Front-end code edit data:
= Beginning of Section =

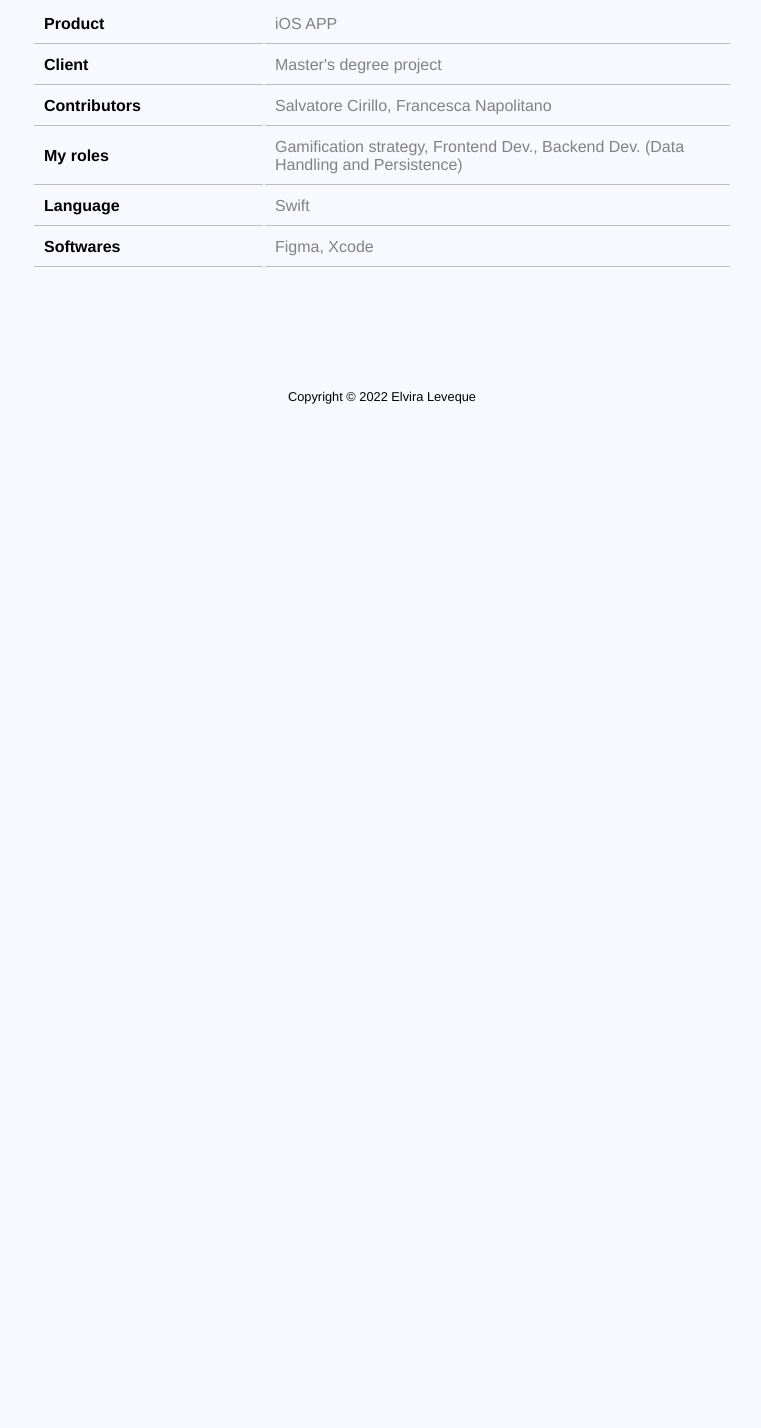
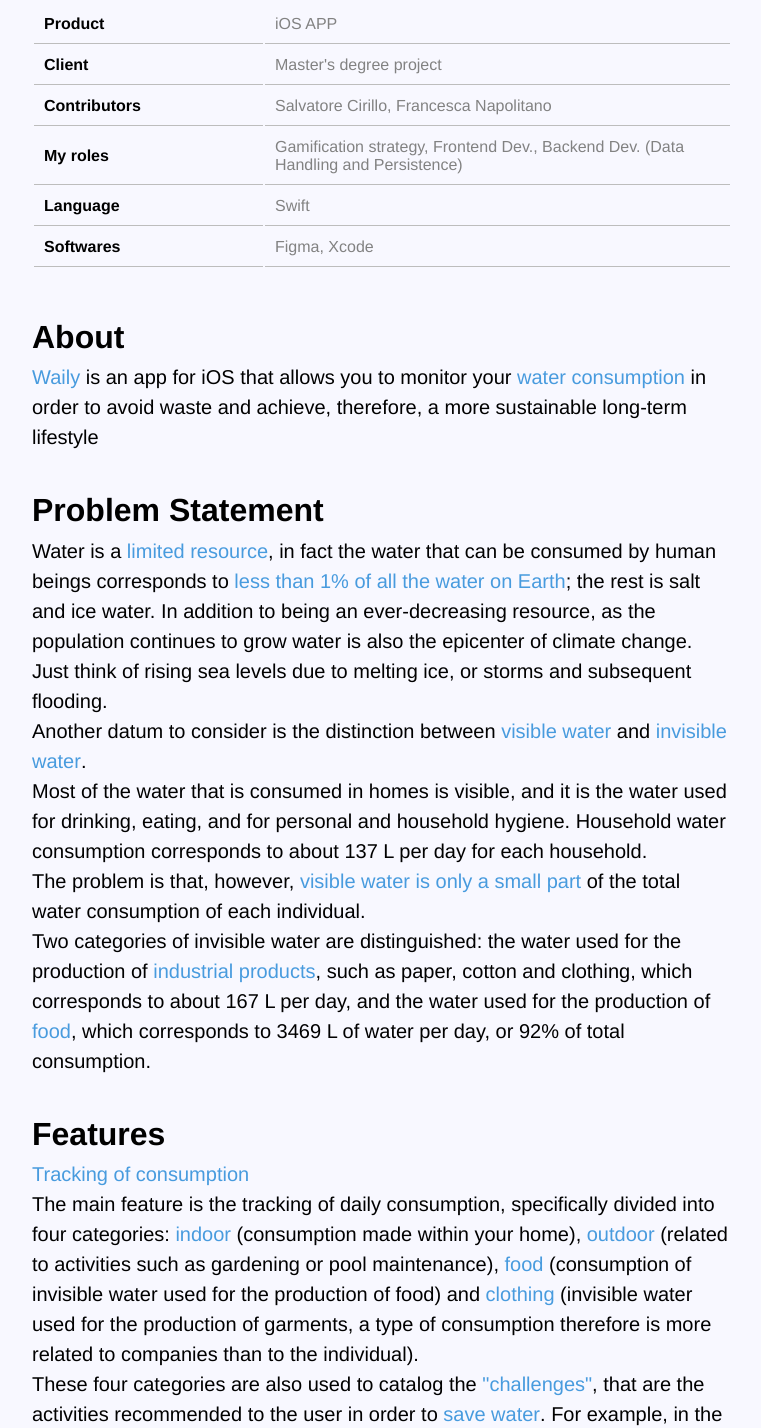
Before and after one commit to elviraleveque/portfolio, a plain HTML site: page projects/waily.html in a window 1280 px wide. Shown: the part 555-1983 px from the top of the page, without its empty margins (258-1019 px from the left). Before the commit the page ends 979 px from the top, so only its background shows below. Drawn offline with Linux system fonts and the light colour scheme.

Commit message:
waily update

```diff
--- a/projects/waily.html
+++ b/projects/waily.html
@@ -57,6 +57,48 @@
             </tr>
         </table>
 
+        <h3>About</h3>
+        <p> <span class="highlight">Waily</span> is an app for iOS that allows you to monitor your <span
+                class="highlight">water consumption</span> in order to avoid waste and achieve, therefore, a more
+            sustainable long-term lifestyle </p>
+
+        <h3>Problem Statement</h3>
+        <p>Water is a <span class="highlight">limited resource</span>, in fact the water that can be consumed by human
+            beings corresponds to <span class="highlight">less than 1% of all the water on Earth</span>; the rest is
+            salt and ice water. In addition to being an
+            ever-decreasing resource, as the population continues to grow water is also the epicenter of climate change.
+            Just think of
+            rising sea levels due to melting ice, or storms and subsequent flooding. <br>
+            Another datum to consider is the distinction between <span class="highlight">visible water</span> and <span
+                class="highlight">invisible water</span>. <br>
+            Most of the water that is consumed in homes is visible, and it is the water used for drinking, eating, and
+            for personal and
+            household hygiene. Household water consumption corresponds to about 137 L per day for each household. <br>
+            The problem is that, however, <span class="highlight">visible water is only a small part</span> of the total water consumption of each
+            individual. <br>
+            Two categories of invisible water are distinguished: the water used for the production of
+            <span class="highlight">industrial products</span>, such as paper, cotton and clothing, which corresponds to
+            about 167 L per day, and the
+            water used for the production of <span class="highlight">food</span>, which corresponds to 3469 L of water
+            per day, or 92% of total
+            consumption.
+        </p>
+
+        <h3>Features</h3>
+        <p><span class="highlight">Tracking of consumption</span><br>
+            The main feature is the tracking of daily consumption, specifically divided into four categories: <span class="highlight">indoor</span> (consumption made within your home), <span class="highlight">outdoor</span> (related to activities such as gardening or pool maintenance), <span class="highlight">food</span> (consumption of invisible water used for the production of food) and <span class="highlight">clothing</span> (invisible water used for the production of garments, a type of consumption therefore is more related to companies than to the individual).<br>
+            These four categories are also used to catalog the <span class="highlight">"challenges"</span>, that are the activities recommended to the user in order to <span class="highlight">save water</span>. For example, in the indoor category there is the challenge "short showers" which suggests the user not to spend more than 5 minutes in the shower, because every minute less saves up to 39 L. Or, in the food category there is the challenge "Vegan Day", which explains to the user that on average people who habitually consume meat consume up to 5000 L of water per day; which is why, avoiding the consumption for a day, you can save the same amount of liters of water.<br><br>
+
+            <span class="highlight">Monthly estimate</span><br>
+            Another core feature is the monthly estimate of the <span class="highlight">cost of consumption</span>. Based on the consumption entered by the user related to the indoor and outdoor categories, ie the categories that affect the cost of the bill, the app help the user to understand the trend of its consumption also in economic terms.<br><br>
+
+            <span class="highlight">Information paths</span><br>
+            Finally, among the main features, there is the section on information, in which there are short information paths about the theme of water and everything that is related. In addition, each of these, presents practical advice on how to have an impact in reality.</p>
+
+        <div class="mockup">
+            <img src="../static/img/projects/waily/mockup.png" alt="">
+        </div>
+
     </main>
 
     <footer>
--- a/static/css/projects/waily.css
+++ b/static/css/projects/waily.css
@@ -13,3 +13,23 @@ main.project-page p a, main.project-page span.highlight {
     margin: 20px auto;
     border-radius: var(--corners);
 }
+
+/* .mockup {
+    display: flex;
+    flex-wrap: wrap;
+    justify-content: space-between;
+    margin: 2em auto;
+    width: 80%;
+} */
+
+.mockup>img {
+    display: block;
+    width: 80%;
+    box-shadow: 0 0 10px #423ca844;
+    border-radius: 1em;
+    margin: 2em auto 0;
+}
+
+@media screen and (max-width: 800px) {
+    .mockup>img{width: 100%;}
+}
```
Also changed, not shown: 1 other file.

= End of Section =

Each record above goes into the copy unchanged; the pictures do not.

Before and after one commit to elviraleveque/portfolio, a plain HTML site: page projects/waily.html in a window 1280 px wide. Shown: the part 555-1983 px from the top of the page, without its empty margins (258-1019 px from the left). Before the commit the page ends 979 px from the top, so only its background shows below. Drawn offline with Linux system fonts and the light colour scheme.

Commit message:
waily update

```diff
--- a/projects/waily.html
+++ b/projects/waily.html
@@ -57,6 +57,48 @@
             </tr>
         </table>
 
+        <h3>About</h3>
+        <p> <span class="highlight">Waily</span> is an app for iOS that allows you to monitor your <span
+                class="highlight">water consumption</span> in order to avoid waste and achieve, therefore, a more
+            sustainable long-term lifestyle </p>
+
+        <h3>Problem Statement</h3>
+        <p>Water is a <span class="highlight">limited resource</span>, in fact the water that can be consumed by human
+            beings corresponds to <span class="highlight">less than 1% of all the water on Earth</span>; the rest is
+            salt and ice water. In addition to being an
+            ever-decreasing resource, as the population continues to grow water is also the epicenter of climate change.
+            Just think of
+            rising sea levels due to melting ice, or storms and subsequent flooding. <br>
+            Another datum to consider is the distinction between <span class="highlight">visible water</span> and <span
+                class="highlight">invisible water</span>. <br>
+            Most of the water that is consumed in homes is visible, and it is the water used for drinking, eating, and
+            for personal and
+            household hygiene. Household water consumption corresponds to about 137 L per day for each household. <br>
+            The problem is that, however, <span class="highlight">visible water is only a small part</span> of the total water consumption of each
+            individual. <br>
+            Two categories of invisible water are distinguished: the water used for the production of
+            <span class="highlight">industrial products</span>, such as paper, cotton and clothing, which corresponds to
+            about 167 L per day, and the
+            water used for the production of <span class="highlight">food</span>, which corresponds to 3469 L of water
+            per day, or 92% of total
+            consumption.
+        </p>
+
+        <h3>Features</h3>
+        <p><span class="highlight">Tracking of consumption</span><br>
+            The main feature is the tracking of daily consumption, specifically divided into four categories: <span class="highlight">indoor</span> (consumption made within your home), <span class="highlight">outdoor</span> (related to activities such as gardening or pool maintenance), <span class="highlight">food</span> (consumption of invisible water used for the production of food) and <span class="highlight">clothing</span> (invisible water used for the production of garments, a type of consumption therefore is more related to companies than to the individual).<br>
+            These four categories are also used to catalog the <span class="highlight">"challenges"</span>, that are the activities recommended to the user in order to <span class="highlight">save water</span>. For example, in the indoor category there is the challenge "short showers" which suggests the user not to spend more than 5 minutes in the shower, because every minute less saves up to 39 L. Or, in the food category there is the challenge "Vegan Day", which explains to the user that on average people who habitually consume meat consume up to 5000 L of water per day; which is why, avoiding the consumption for a day, you can save the same amount of liters of water.<br><br>
+
+            <span class="highlight">Monthly estimate</span><br>
+            Another core feature is the monthly estimate of the <span class="highlight">cost of consumption</span>. Based on the consumption entered by the user related to the indoor and outdoor categories, ie the categories that affect the cost of the bill, the app help the user to understand the trend of its consumption also in economic terms.<br><br>
+
+            <span class="highlight">Information paths</span><br>
+            Finally, among the main features, there is the section on information, in which there are short information paths about the theme of water and everything that is related. In addition, each of these, presents practical advice on how to have an impact in reality.</p>
+
+        <div class="mockup">
+            <img src="../static/img/projects/waily/mockup.png" alt="">
+        </div>
+
     </main>
 
     <footer>
--- a/static/css/projects/waily.css
+++ b/static/css/projects/waily.css
@@ -13,3 +13,23 @@ main.project-page p a, main.project-page span.highlight {
     margin: 20px auto;
     border-radius: var(--corners);
 }
+
+/* .mockup {
+    display: flex;
+    flex-wrap: wrap;
+    justify-content: space-between;
+    margin: 2em auto;
+    width: 80%;
+} */
+
+.mockup>img {
+    display: block;
+    width: 80%;
+    box-shadow: 0 0 10px #423ca844;
+    border-radius: 1em;
+    margin: 2em auto 0;
+}
+
+@media screen and (max-width: 800px) {
+    .mockup>img{width: 100%;}
+}
```
Also changed, not shown: 1 other file.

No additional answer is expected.